b. viola i. saxophone p. piano v. voice
c. cello j. trumpet q. percussion w. recorder
d. bass k. French horn r. guitar x. viola da gamba
e. flute l. trombone s. harp y. harpsichord
f. oboe m. baritone t. electric bass z. jazz improvisation
g. clarinet n. tuba

162. Individual Instruction. (1h) One one-hour lesson per week. Does not fulfill the individual instruction requirements for the major in music performance. May be repeated for credit. P—POI.

165j. Brass Rudiments. (0.5h) Introduction to the fundamentals of playing brass instruments. Designed for students with musical experience as well as beginners with no prior musical training. Offered in spring. P—POI.

165p. Class Piano. (0.5h) Scales, chords, inversions, and appropriate repertoire, with emphasis on sight-reading, harmonization, and simple transposition.
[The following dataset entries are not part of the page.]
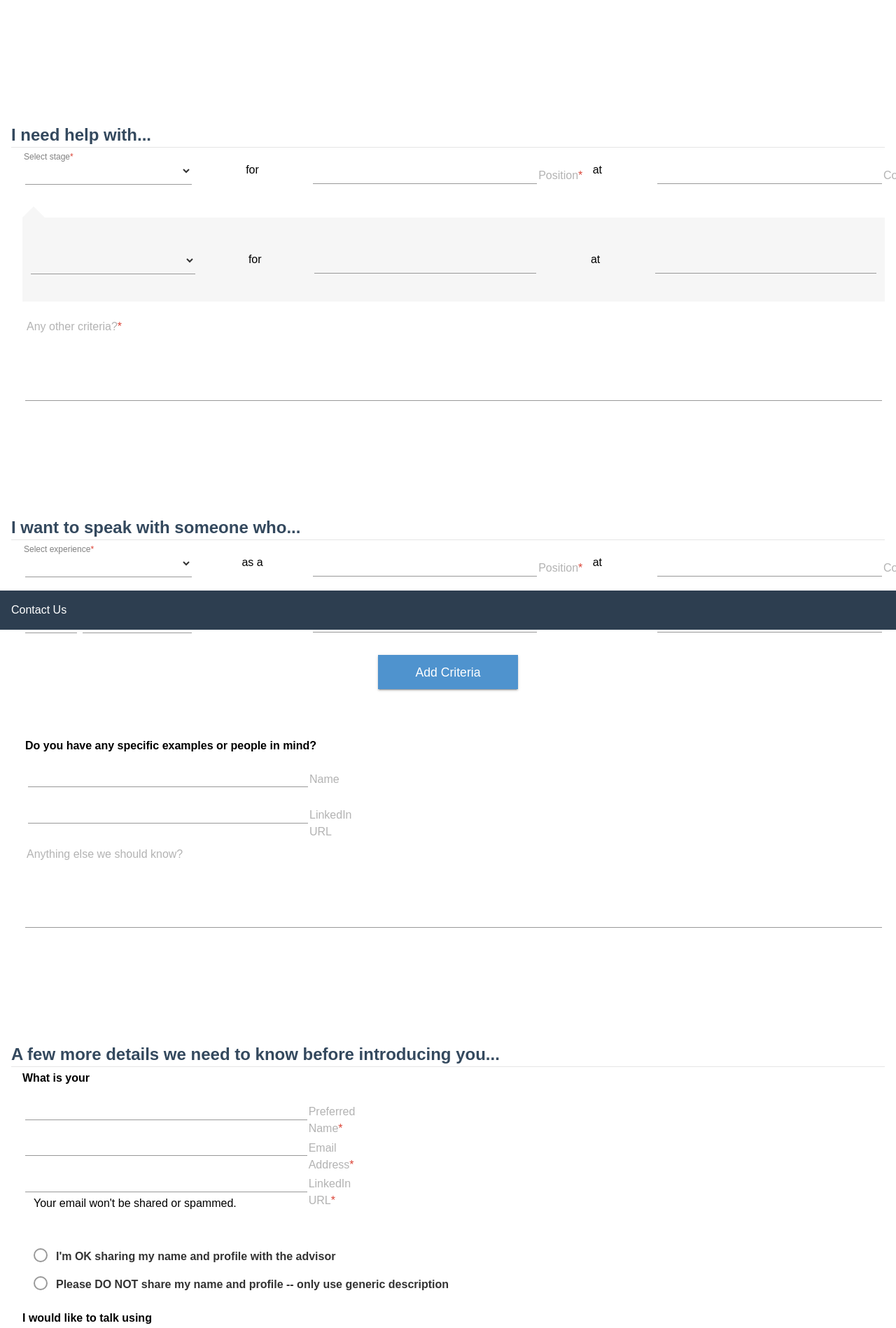
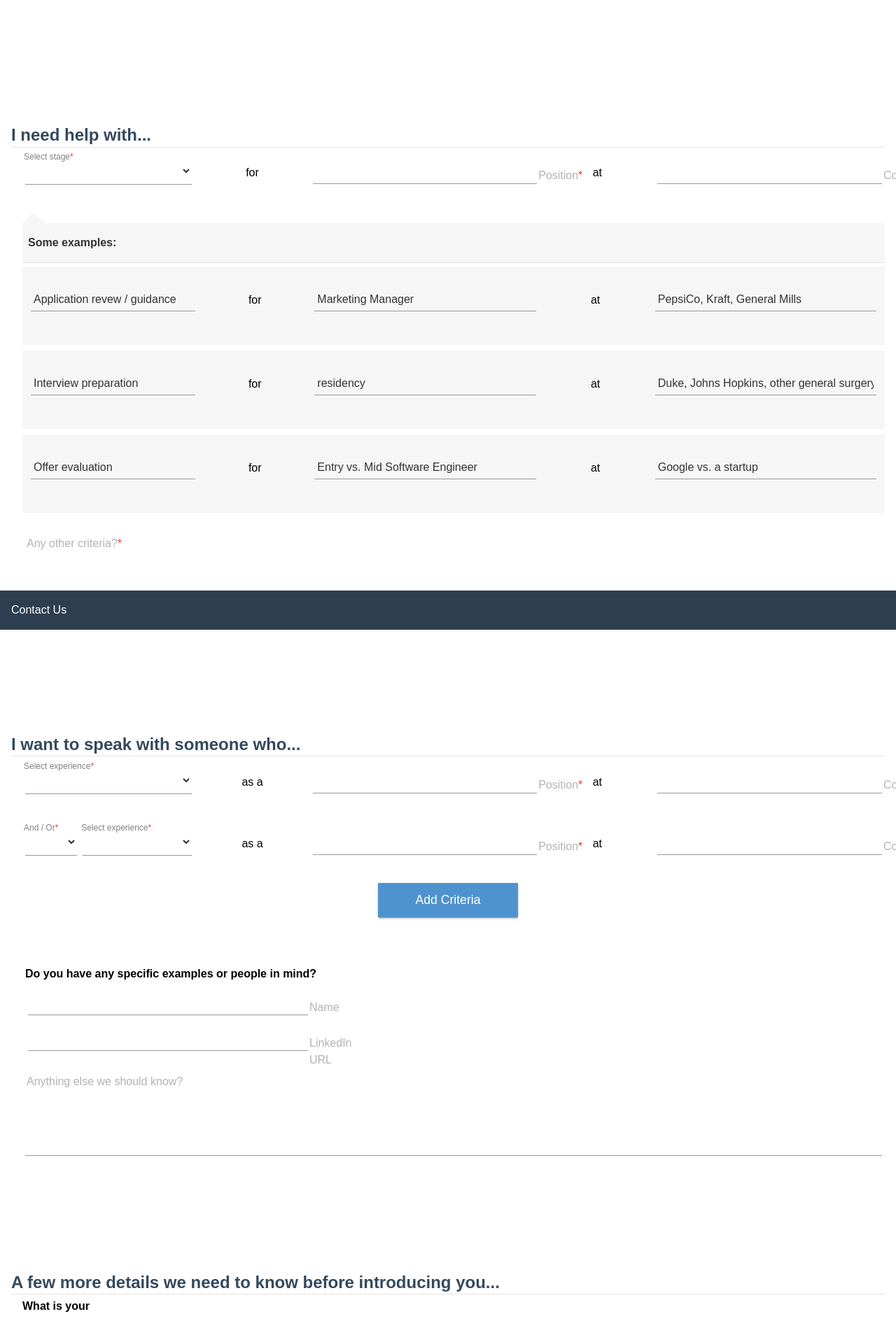
Before and after one commit to monaqvi/monaqvi.github.io, a Jekyll site: the page projects/ten-consumer-price-check/request/index.html, which Jekyll copies as it is, in a window 1280 px wide. Shown: the top 1898 px of the page at 70% size. Built offline with Jekyll 4.4.1, drawn with Linux system fonts in a browser that asks for light colours; nearby versions of some CDN libraries.

Commit message:
Populate first tooltip

```diff
--- a/projects/ten-consumer-price-check/css/main.css
+++ b/projects/ten-consumer-price-check/css/main.css
@@ -283,9 +283,10 @@
 .pure-form .tooltip {
   position : relative;
 }
+.pure-form .tooltip > legend,
 .pure-form .tooltip > div {
   background: #F6F6F6;
-  padding: 2em .5em;
+  padding: 1em .5em;
 }
 .pure-form .tooltip:before {
   content: "";
@@ -296,6 +297,10 @@
   border-right: 1em solid transparent;
   border-bottom: 1em solid #F6F6F6;
   position : relative;
+}
+.pure-form .tooltip .example {
+  padding-bottom: 2em;
+  border-bottom: .5em solid white;
 }
 
 .invalid:after {
@@ -728,7 +733,7 @@
   }
 
   .pure-form p {
-    margin: 1em 0;
+    margin: 1.25em 0;
   }
 
   .sm-fill {
--- a/projects/ten-consumer-price-check/request/index.html
+++ b/projects/ten-consumer-price-check/request/index.html
@@ -21,19 +21,19 @@
           </legend>
           <div class="indented query-group">
             <div class="pure-g">
-              <div class="pure-u-1 pure-u-md-1-5">
+              <div class="pure-u-1 pure-u-lg-1-5">
                 <fieldset class="form-group" required>
                   <select>
                     <option value="" selected disabled></option>
                     <option value="app">Application review / guidance</option>
                     <option value="interview">Interview preparation</option>
                     <option value="offer">Offer evaluation</option>
-                    <option value="other">Other</option>
+                    <option value="other">Something else</option>
                   </select>
                   <label class="control-label" for="select">Select stage</label><i class="bar"></i>
                 </fieldset>
               </div>
-              <div class="pure-u-1 pure-u-md-2-5">
+              <div class="pure-u-1 pure-u-md-1-2 pure-u-lg-2-5">
                 <div class="pure-g">
                   <p class="pure-u-1 pure-u-md-1-3 is-center">
                     for
@@ -44,7 +44,7 @@
                   </fieldset>
                 </div>
               </div>
-              <div class="pure-u-1 pure-u-md-2-5">
+              <div class="pure-u-1 pure-u-md-1-2 pure-u-lg-2-5">
                 <div class="pure-g">
                   <p class="pure-u-1 pure-u-md-1-3 is-center">
                     at
@@ -58,39 +58,97 @@
             </div>
           </div>
 
-          <!-- <div class="indented arrow-up"></div> -->
           <div class="indented tooltip">
-            <div class="pure-g">
-              <div class="pure-u-1 pure-u-md-1-5">
-                <fieldset class="form-group" required>
-                  <select>
-                    <option value="" selected disabled></option>
-                    <option value="app">Application review / guidance</option>
-                    <option value="interview">Interview preparation</option>
-                    <option value="offer">Offer evaluation</option>
-                    <option value="other">Other</option>
-                  </select>
+            <legend class="pure-u-1">
+              <h4 class="no-margin">Some examples:</h4>
+            </legend>
+            <div class="pure-g example">
+              <div class="pure-u-1 pure-u-lg-1-5">
+                <fieldset class="form-group">
+                  <input type="text" required value="Application revew / guidance" />
                   <i class="bar"></i>
                 </fieldset>
               </div>
-              <div class="pure-u-1 pure-u-md-2-5">
+              <div class="pure-u-1 pure-u-md-1-2 pure-u-lg-2-5">
                 <div class="pure-g">
                   <p class="pure-u-1 pure-u-md-1-3 is-center">
                     for
                   </p>
-                  <fieldset class="pure-u-1 pure-u-md-2-3 form-group" required>
-                    <input type="text" required/>
+                  <fieldset class="pure-u-1 pure-u-md-2-3 form-group">
+                    <input type="text" required value="Marketing Manager" />
                     <i class="bar"></i>
                   </fieldset>
                 </div>
               </div>
-              <div class="pure-u-1 pure-u-md-2-5">
+              <div class="pure-u-1 pure-u-md-1-2 pure-u-lg-2-5">
                 <div class="pure-g">
                   <p class="pure-u-1 pure-u-md-1-3 is-center">
                     at
                   </p>
-                  <fieldset class="pure-u-1 pure-u-md-2-3 form-group" required>
-                    <input type="text" required/>
+                  <fieldset class="pure-u-1 pure-u-md-2-3 form-group">
+                    <input type="text" required value="PepsiCo, Kraft, General Mills" />
+                    <i class="bar"></i>
+                  </fieldset>
+                </div>
+              </div>
+            </div>
+
+            <div class="pure-g example">
+              <div class="pure-u-1 pure-u-lg-1-5">
+                <fieldset class="form-group">
+                  <input type="text" required value="Interview preparation" />
+                  <i class="bar"></i>
+                </fieldset>
+              </div>
+              <div class="pure-u-1 pure-u-md-1-2 pure-u-lg-2-5">
+                <div class="pure-g">
+                  <p class="pure-u-1 pure-u-md-1-3 is-center">
+                    for
+                  </p>
+                  <fieldset class="pure-u-1 pure-u-md-2-3 form-group">
+                    <input type="text" required value="residency" />
+                    <i class="bar"></i>
+                  </fieldset>
+                </div>
+              </div>
+              <div class="pure-u-1 pure-u-md-1-2 pure-u-lg-2-5">
+                <div class="pure-g">
+                  <p class="pure-u-1 pure-u-md-1-3 is-center">
+                    at
+                  </p>
+                  <fieldset class="pure-u-1 pure-u-md-2-3 form-group">
+                    <input type="text" required value="Duke, Johns Hopkins, other general surgery programs" />
+                    <i class="bar"></i>
+                  </fieldset>
+                </div>
+              </div>
+            </div>
+
+            <div class="pure-g example">
+              <div class="pure-u-1 pure-u-lg-1-5">
+                <fieldset class="form-group">
+                  <input type="text" required value="Offer evaluation" />
+                  <i class="bar"></i>
+                </fieldset>
+              </div>
+              <div class="pure-u-1 pure-u-md-1-2 pure-u-lg-2-5">
+                <div class="pure-g">
+                  <p class="pure-u-1 pure-u-md-1-3 is-center">
+                    for
+                  </p>
+                  <fieldset class="pure-u-1 pure-u-md-2-3 form-group">
+                    <input type="text" required value="Entry vs. Mid Software Engineer" />
+                    <i class="bar"></i>
+                  </fieldset>
+                </div>
+              </div>
+              <div class="pure-u-1 pure-u-md-1-2 pure-u-lg-2-5">
+                <div class="pure-g">
+                  <p class="pure-u-1 pure-u-md-1-3 is-center">
+                    at
+                  </p>
+                  <fieldset class="pure-u-1 pure-u-md-2-3 form-group">
+                    <input type="text" required value="Google vs. a startup" />
                     <i class="bar"></i>
                   </fieldset>
                 </div>
```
Designed for the beginning piano student.

165q. Class Percussion. (0.5h) Introduction to the fundamentals of playing percussion instruments. Includes an introduction to reading music as well as basic techniques on instruments of the percussion family. P—POI.

165r. Class Guitar I. (0.5h) For beginner students. Introduction to finger style guitar techniques: strumming, plucking, arpeggios and damping. Reading and playing from musical notation. Nylon string guitar is required.

166r. Class Guitar II. (0.5h) Continuation of finger style guitar techniques with emphasis on chordal progressions, scales, accompanying patterns and sight-reading. Nylon string guitar is required. P—MUS 165r.

165v. Class Voice I. (0.5h) Introduction to the fundamental principles of singing, concepts of breath control, tone, and resonance. P—POI.

166v. Class Voice II. (0.5h) Continuation of fundamental vocal techniques. P—MUS 165v or POI.

166p. Class Piano II. (0.5h) Continuation of fundamental piano techniques.
P—MUS 165p or POI.

167v. Theatrical Singing I: Class Voice. (0.5h) Basic techniques of singing, breath control, phonation, and resonance, with emphasis on theatrical projection. Study and performance of musical theatre repertoire. (One hour per week.) P—POI.
168v. Theatrical Singing II: Class Voice. (0.5h) Continuation of theatrical singing techniques with increased study and performance of musical theatre repertoire. P—MUS 167v or POI. (One hour per week.)

175v. Advanced Voice Class. (1h) Development of advanced vocal technique and repertoire. Limited to eight students. Two hours per week; may be repeated. P—MUS 166v or POI.

177v. Advanced Theatrical Singing. (1h) Development of advanced theatrical singing technique and performance of musical theatre repertoire. Limited to eight students. Two hours per week; may be repeated. P—MUS 168v or POI.

190. Diction for Singers. (1.5h) Study of articulation in singing, with emphasis on modification of English; pronunciation of Italian, German, and French. Development of articulatory and aural
skills with use of the international phonetic alphabet. Individual performance and coaching in class. (Two hours per week.) May not be repeated for credit.

262. Individual Instruction. (1.5h) One one-hour lesson per week. Fulfills the individual instruction requirements for the major in music performance. May be repeated for credit. P—Two hours of MUS 161 and/or 162, plus successful completion of the audition for the major in musical performance, and POI.

362. Senior Recital. (3h) Preparation and public performance of a recital. Fulfills the individual instruction requirements for the major in music performance. To be taken only during the senior year. A student may not receive credit for both MUS 362 and 363. A student may not enroll in MUS 262 and 362 in the same semester. May not be repeated for credit. P—Two semesters of MUS 262 and POI.
363. Senior Honors Recital. (3h) Preparation and public performance of a recital at the honors level. Fulfills the individual instruction requirements for the major in music performance. To be taken only during the senior year. A student may not receive credit for both MUS 362 and 363. A student may not enroll in MUS 262 and 363 in the same semester. May not be repeated for credit. P—Faculty selection for honors in music.